Excellent volume growth in South Africa, encouraging exports and sound cost management delivered strong results for Namibia Breweries Limited (NBL) for the year ended 30 June 2022. The impressive results are despite a decline in Namibian beer volumes.
Meanwhile, the latest figures show NBL’s net revenue increased by 14.1% to N$3.021 billion, even as Namibian beer volumes declined by 1.5% as inflationary pressure across all sectors of the domestic economy continued to stretched disposable income for consumers.
Announcing the annual results released last Friday, NBL’s Managing Director (MD) Marco Wenk said Covid-19 related restrictions between July 2021 to December 2021 further negatively impacted volumes in Namibia.

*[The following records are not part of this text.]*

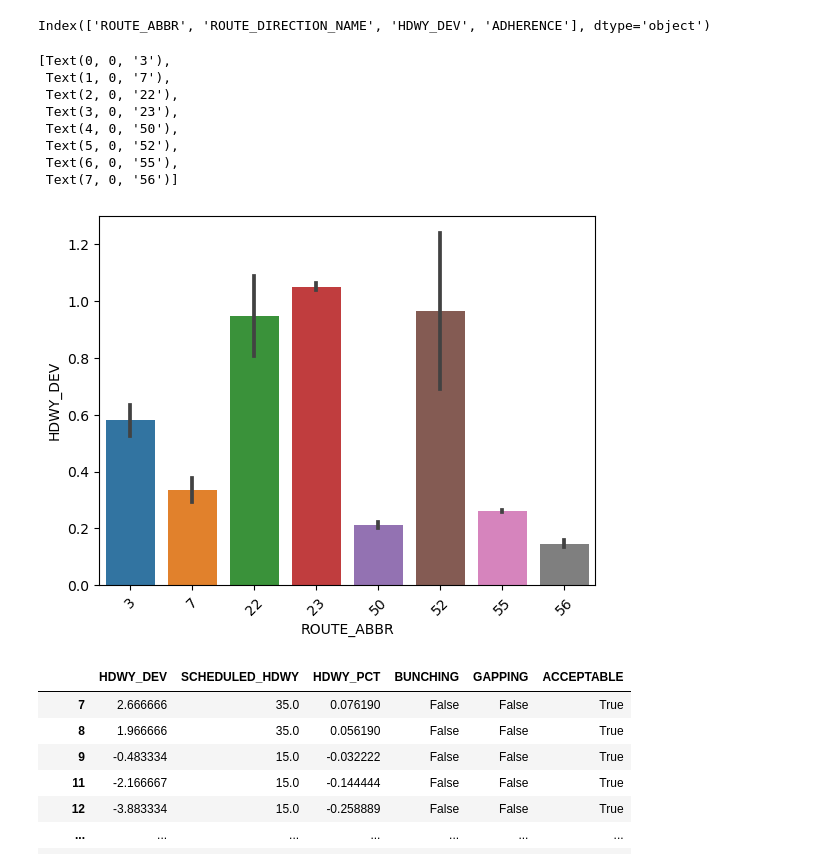
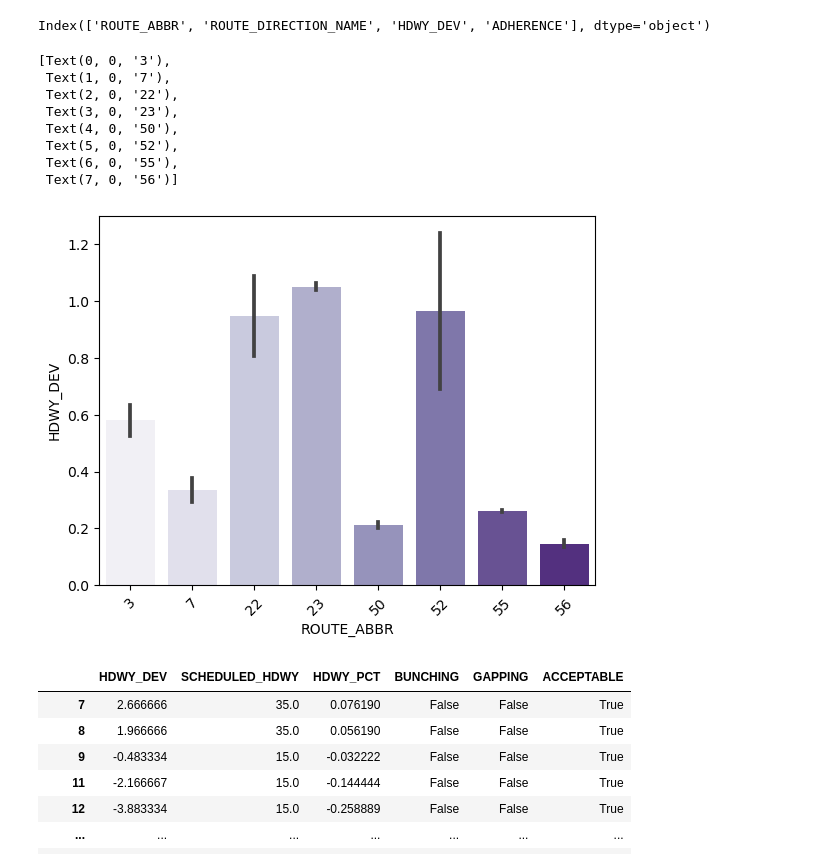
Before and after one commit to NSS-Data-Analytics-Cohort-11/wego-raiders, a Jupyter notebook: notebooks/WeGo_Raiders_NGartley.ipynb, the cells around one changed output. Saved outputs shown, nothing was run; the diff lists cells and outputs as text; code cells hidden in the pictures.

Commit message:
worked on visualizations

```diff
--- a/notebooks/WeGo_Raiders_NGartley.ipynb
+++ b/notebooks/WeGo_Raiders_NGartley.ipynb
@@ -97,19 +117,20 @@ Index(['ROUTE_ABBR', 'ROUTE_DIRECTION_NAME', 'HDWY_DEV', 'ADHERENCE'], dtype='ob
 ##routedir_headway
 # %%
 routeplot = sns.barplot(x="ROUTE_ABBR", y="HDWY_DEV",
-           data=routedir_headway)
+           data=routedir_headway,
+            palette = "Purples")
 #rotate labels
 routeplot.set_xticklabels(routeplot.get_xticklabels(), rotation=45)
 # %% [output]
 [Text(0, 0, '3'),
  Text(1, 0, '7'),
  Text(2, 0, '22'),
  Text(3, 0, '23'),
  Text(4, 0, '50'),
  Text(5, 0, '52'),
  Text(6, 0, '55'),
  Text(7, 0, '56')]
-[figure, old version]
+[figure, new version]
 # %%
 wego['HDWY_PCT'] = (wego['HDWY_DEV'] / wego['SCHEDULED_HDWY'])
 # %%
```
Also changed, not shown: parts of 28 cells of this notebook.
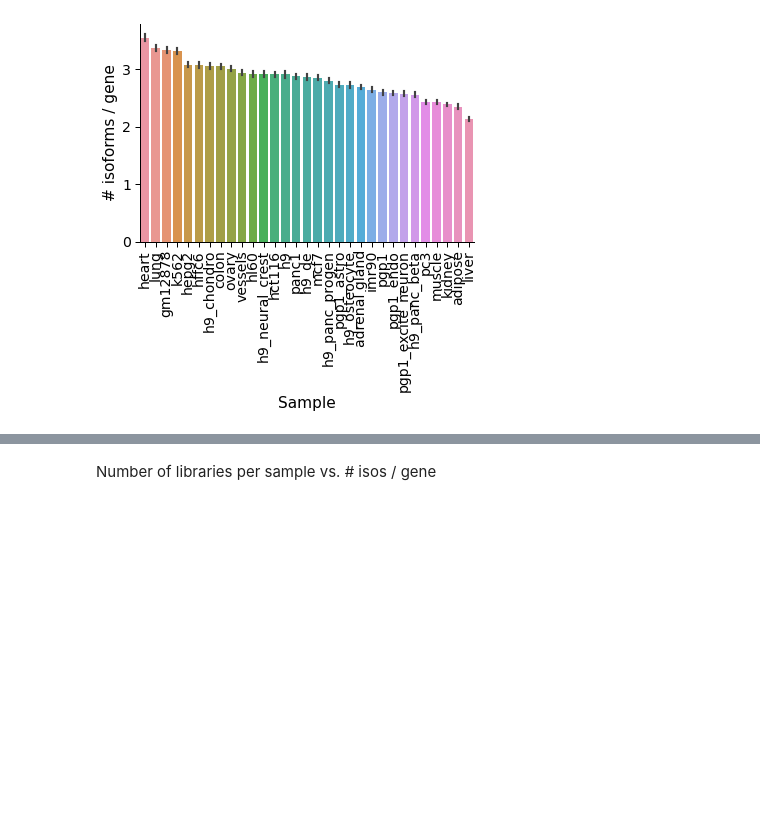
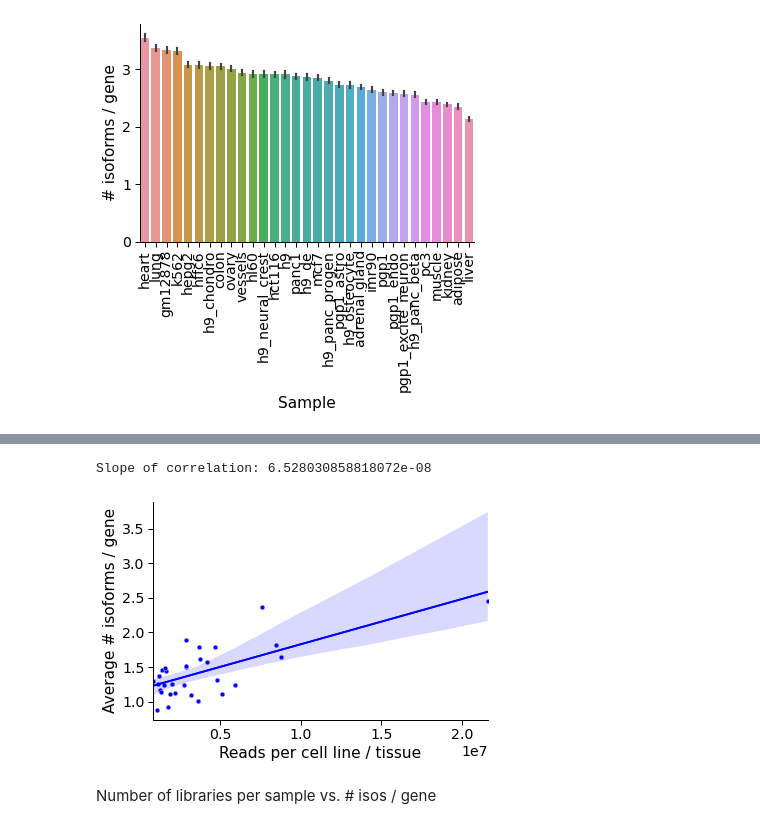
Before and after one commit to fairliereese/rnawg, a Jupyter notebook: lr_bulk/talon/iso_det.ipynb, the cells around one changed output, grey strips where cells are left out. Saved outputs shown, nothing was run; the diff lists cells and outputs as text; code cells hidden in the pictures; blank space fills up the shorter version.

Commit message:
added plot for avg isos / gene vs. n reads / sample

```diff
--- a/lr_bulk/talon/iso_det.ipynb
+++ b/lr_bulk/talon/iso_det.ipynb
@@ -431,15 +422,0 @@ df.loc[df.dataset == 'mesenteric_fat_pad_1_1']
-# %%
-# add biosample name (ie without rep information)
-df['biosample'] = df.dataset.str.rsplit('_', n=2, expand=True)[0]
-df.drop(['dataset'], axis=1, inplace=True)
-
-# record the highest TPM value per biosample
-tissue_df = get_tissue_metadata()
-tissue_df = tissue_df[['tissue', 'biosample']]
-
-df = df.merge(tissue_df, how='left', on='biosample')
-df.loc[df.tissue.isnull(), 'tissue'] = df.loc[df.tissue.isnull(), 'biosample']
-df.drop('biosample', axis=1, inplace=True)
-df.rename({'tissue': 'biosample'}, axis=1, inplace=True)
-
-print('Found {} total samples'.format(len(df.biosample.unique().tolist())))
@@ -476,0 +423,4 @@ dtype: int64
+# %%
+# merge with read depth
+df = df.merge(reads, how='left', on='biosample')
+df.head()
@@ -477,3 +434,36 @@ dtype: int64
+# %%
+sns.set_context('paper', font_scale=1.6)
+ax = sns.scatterplot(data=df, x='n_reads', y='avg_isos', color='b')
+
+ax.spines['right'].set_visible(False)
+ax.spines['top'].set_visible(False)
+
+xlabel = 'Reads per cell line / tissue'
+ylabel = 'Average # isoforms / gene'
+
+# get coeffs of linear fit
+c1 = 'n_reads'
+c2 = 'avg_isos'
+slope, intercept, r_value, p_value, std_err = stats.linregress(df[c1],df[c2])
+# lines += [mpl.lines.Line2D([0], [0], color=line_color)]
+lines = mpl.lines.Line2D([0], [0])
+
+label = 'm={0:.1f}'.format(slope)
+
+print('Slope of correlation: {}'.format(slope))
+
+sns.regplot(data=df, x=c1, y=c2,
+            scatter=False, ax=ax,
+            color='b')
+sns.regplot(data=df, x=c1, y=c2,
+    scatter=False, ax=ax, ci=0, color='b',
+    line_kws={'linestyle':'-',
+              'label':"m={0:.1f}".format(slope)})
+
+_ = ax.set(xlabel=xlabel, ylabel=ylabel)
+# %% [output]
+Slope of correlation: 6.528030858818072e-08
+[figure, added]
 # %% [markdown]
 Number of libraries per sample vs. # isos / gene
 # %%
```
Also changed, not shown: parts of 17 cells of this notebook, 1 other file.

“Overall volumes for NBL increased by 12%, beer volumes in Namibia decreased by 1.5% against 2021, while volumes to South Africa increased by 60.6% compared to the prior financial year. This resulted in operating profit increasing by 8.9% to the prior year,” Wenk explained.
He added NBL’s share of associate loss from the prior financial year turned positive, as Heinekein SA was able to trade without any significant Covid-19 related restrictions, delivering N$54 million equity income for the period. The group’s board did not declare any dividend hiwever, which is in accordance with the conditions of the potential Heineken SA disposal transaction.
Wenk concluded that NBL continues to be well-positioned to meet a volatile demand curve in production volumes to SA where their Windhoek brand has significant opportunity for growth.
“NBL will continue to focus on further growing our brands both locally and beyond our borders while innovating into new liquids based on consumer preferences and demand. The next year will see significant investment in upgrading and expanding our production facilities to be ready for future growth and demand,” said Wenk.
At the same occasion, NBL Financial Director, Waldemar von Lieres, noted that the group’s performance for the 2022 financial year period was very encouraging despite a challenging operating environment.
He indicated that overall margin percentages were lower due to the significant increases in South Africa volumes, which affected the mix of products sold, as well as the extraordinary cost increases that have impacted businesses world-wide.
“Heineken SA volumes for the year were very encouraging, which resulted in royalties for NBL increasing by 35% to N$147 million, while the equity loss from associates turned positive, delivering N$57 million equity income for the period,” von Lieres explained.